The Steam Engine 1890s-1940s

Around the turn of the 20th century the steam engine
changed the face of logging forever.

Logging in the woods was no longer dependent on man and animal power. With the invention of the steam engine, different aspects of logging were modified to use this new technology. “Donkeys,” such as the Dolbeer Donkey, were steam engines with winches attached. These engines were used to haul logs out of the forest and place the loads onto wagons and flatcars. Steam tractors allowed larger loads to be moved in a shorter amount of time. Attachments to steam engines, such as air compression drag saws could be used to cut logs and free up man power.

Steam locomotives, or “Loci’s”, were used, and for the first time a large, economically profitable transportation network was possible. This transportation network helped create expanding markets outside of local areas. In later years, machines such as the McGiffert log loader reduced the amount of time it took to load logs onto railroad cars.

Furthermore, the steam engine allowed sawmills to cut logs into lumber at a much faster rate.

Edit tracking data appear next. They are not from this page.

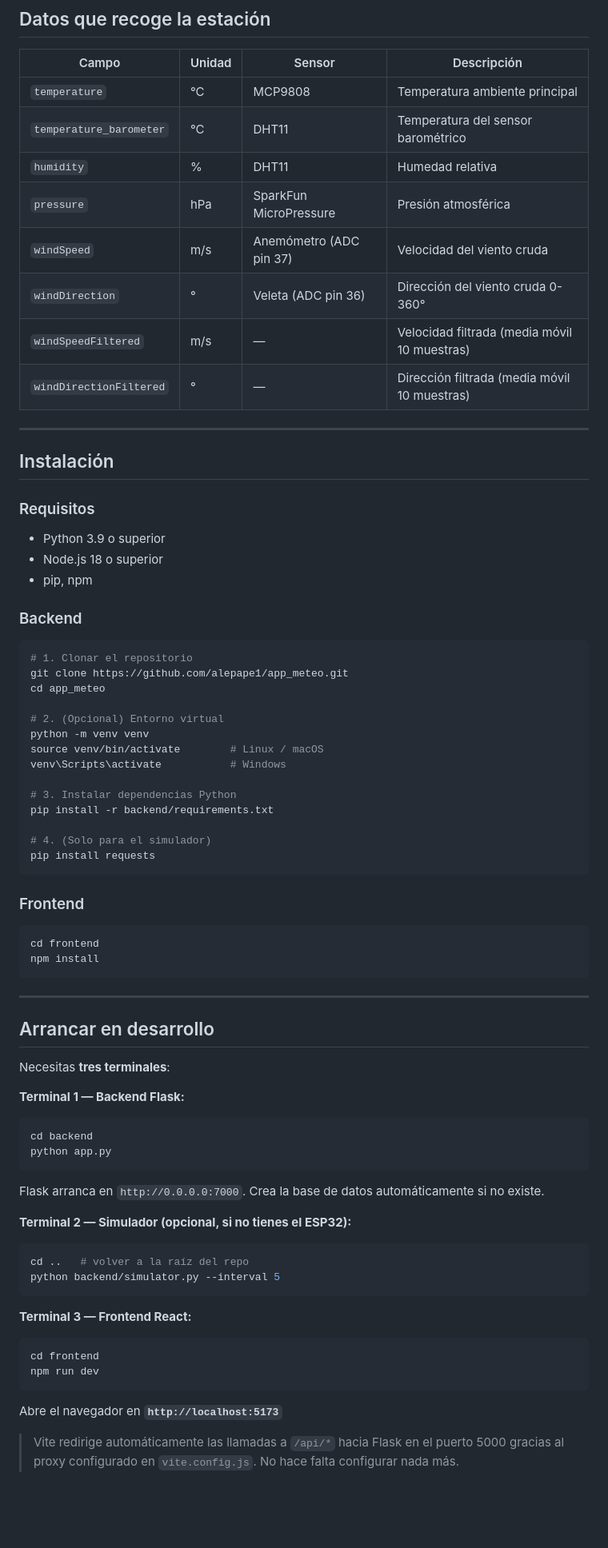
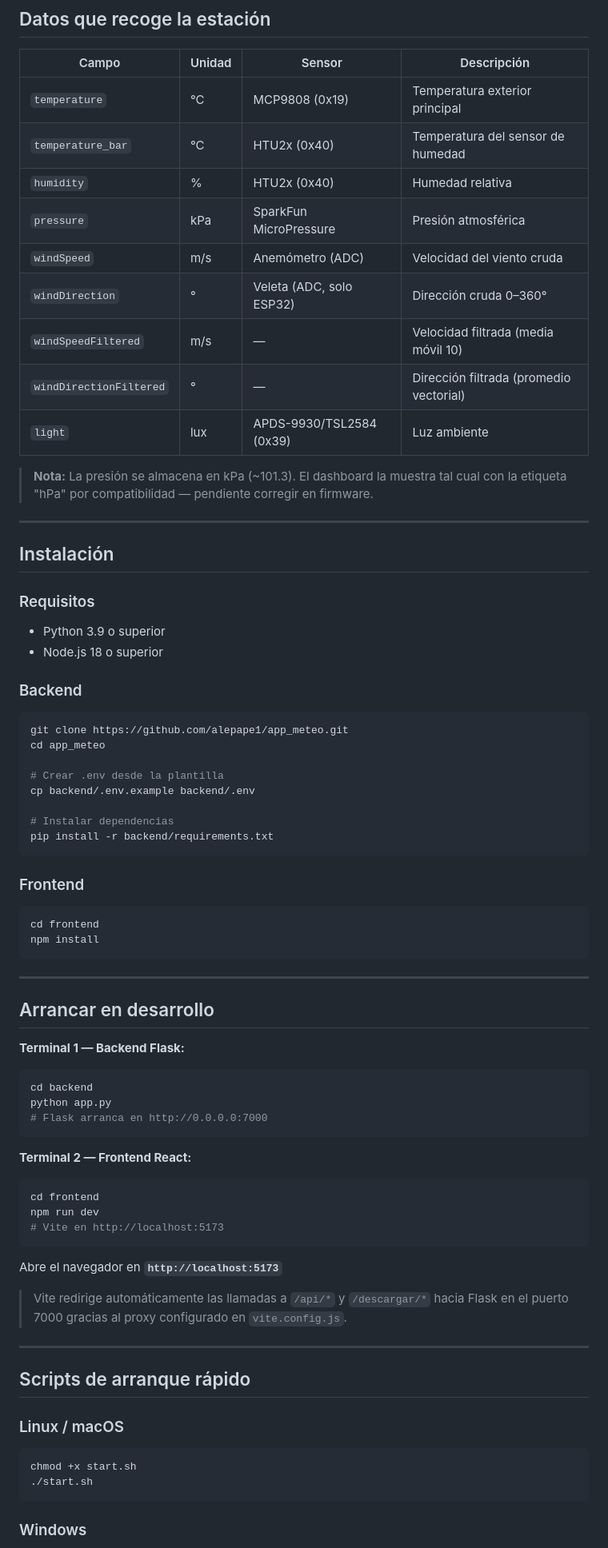
Before and after one commit to alepape1/app_meteo, a Markdown page: README.md, the part around one of its changes. Shown at 80% size. Drawn GitHub-style; blank space fills up the shorter version.

````diff
--- a/README.md
+++ b/README.md
@@ -69,14 +71,17 @@ app_meteo/
 
 | Campo | Unidad | Sensor | Descripción |
 |-------|--------|--------|-------------|
-| `temperature` | °C | MCP9808 | Temperatura ambiente principal |
-| `temperature_barometer` | °C | DHT11 | Temperatura del sensor barométrico |
-| `humidity` | % | DHT11 | Humedad relativa |
-| `pressure` | hPa | SparkFun MicroPressure | Presión atmosférica |
-| `windSpeed` | m/s | Anemómetro (ADC pin 37) | Velocidad del viento cruda |
-| `windDirection` | ° | Veleta (ADC pin 36) | Dirección del viento cruda 0-360° |
-| `windSpeedFiltered` | m/s | — | Velocidad filtrada (media móvil 10 muestras) |
-| `windDirectionFiltered` | ° | — | Dirección filtrada (media móvil 10 muestras) |
+| `temperature` | °C | MCP9808 (0x19) | Temperatura exterior principal |
+| `temperature_bar` | °C | HTU2x (0x40) | Temperatura del sensor de humedad |
+| `humidity` | % | HTU2x (0x40) | Humedad relativa |
+| `pressure` | kPa | SparkFun MicroPressure | Presión atmosférica |
+| `windSpeed` | m/s | Anemómetro (ADC) | Velocidad del viento cruda |
+| `windDirection` | ° | Veleta (ADC, solo ESP32) | Dirección cruda 0–360° |
+| `windSpeedFiltered` | m/s | — | Velocidad filtrada (media móvil 10) |
+| `windDirectionFiltered` | ° | — | Dirección filtrada (promedio vectorial) |
+| `light` | lux | APDS-9930/TSL2584 (0x39) | Luz ambiente |
+
+> **Nota:** La presión se almacena en kPa (~101.3). El dashboard la muestra tal cual con la etiqueta "hPa" por compatibilidad — pendiente corregir en firmware.
 
 ---
 
@@ -86,25 +91,18 @@ app_meteo/
 
 - Python 3.9 o superior
 - Node.js 18 o superior
-- pip, npm
 
 ### Backend
 
 ```bash
-# 1. Clonar el repositorio
 git clone https://github.com/alepape1/app_meteo.git
 cd app_meteo
 
-# 2. (Opcional) Entorno virtual
-python -m venv venv
-source venv/bin/activate        # Linux / macOS
-venv\Scripts\activate           # Windows
+# Crear .env desde la plantilla
+cp backend/.env.example backend/.env
 
-# 3. Instalar dependencias Python
+# Instalar dependencias
 pip install -r backend/requirements.txt
-
-# 4. (Solo para el simulador)
-pip install requests
 ```
 
 ### Frontend
@@ -118,27 +116,34 @@ npm install
 
 ## Arrancar en desarrollo
 
-Necesitas **tres terminales**:
-
 **Terminal 1 — Backend Flask:**
 ```bash
 cd backend
 python app.py
-```
-Flask arranca en `http://0.0.0.0:7000`. Crea la base de datos automáticamente si no existe.
-
-**Terminal 2 — Simulador (opcional, si no tienes el ESP32):**
-```bash
-cd ..   # volver a la raíz del repo
-python backend/simulator.py --interval 5
+# Flask arranca en http://0.0.0.0:7000
 ```
 
-**Terminal 3 — Frontend React:**
+**Terminal 2 — Frontend React:**
 ```bash
 cd frontend
 npm run dev
+# Vite en http://localhost:5173
 ```
 
 Abre el navegador en **`http://localhost:5173`**
 
-> Vite redirige automáticamente las llamadas a `/api/*` hacia Flask en el puerto 5000 gracias al proxy configurado en `vite.config.js`. No hace falta configurar nada más.
+> Vite redirige automáticamente las llamadas a `/api/*` y `/descargar/*` hacia Flask en el puerto 7000 gracias al proxy configurado en `vite.config.js`.
+
+---
+
+## Scripts de arranque rápido
+
+### Linux / macOS
+
+```bash
+chmod +x start.sh
+./start.sh
+```
+
+### Windows
+
````
Also changed, not shown: other parts of README.md (+73 -126 lines).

These new methods for logging allowed harvesting in places that were formerly inaccessible, allowed more trees to be harvested in less time and allowed the processing, selling and transportation of lumber over greater distances. However, while these new technologies were introduced and used by the logging industry, more traditional methods, mainly horses, high wheels and man power, were still a major part of logging practices.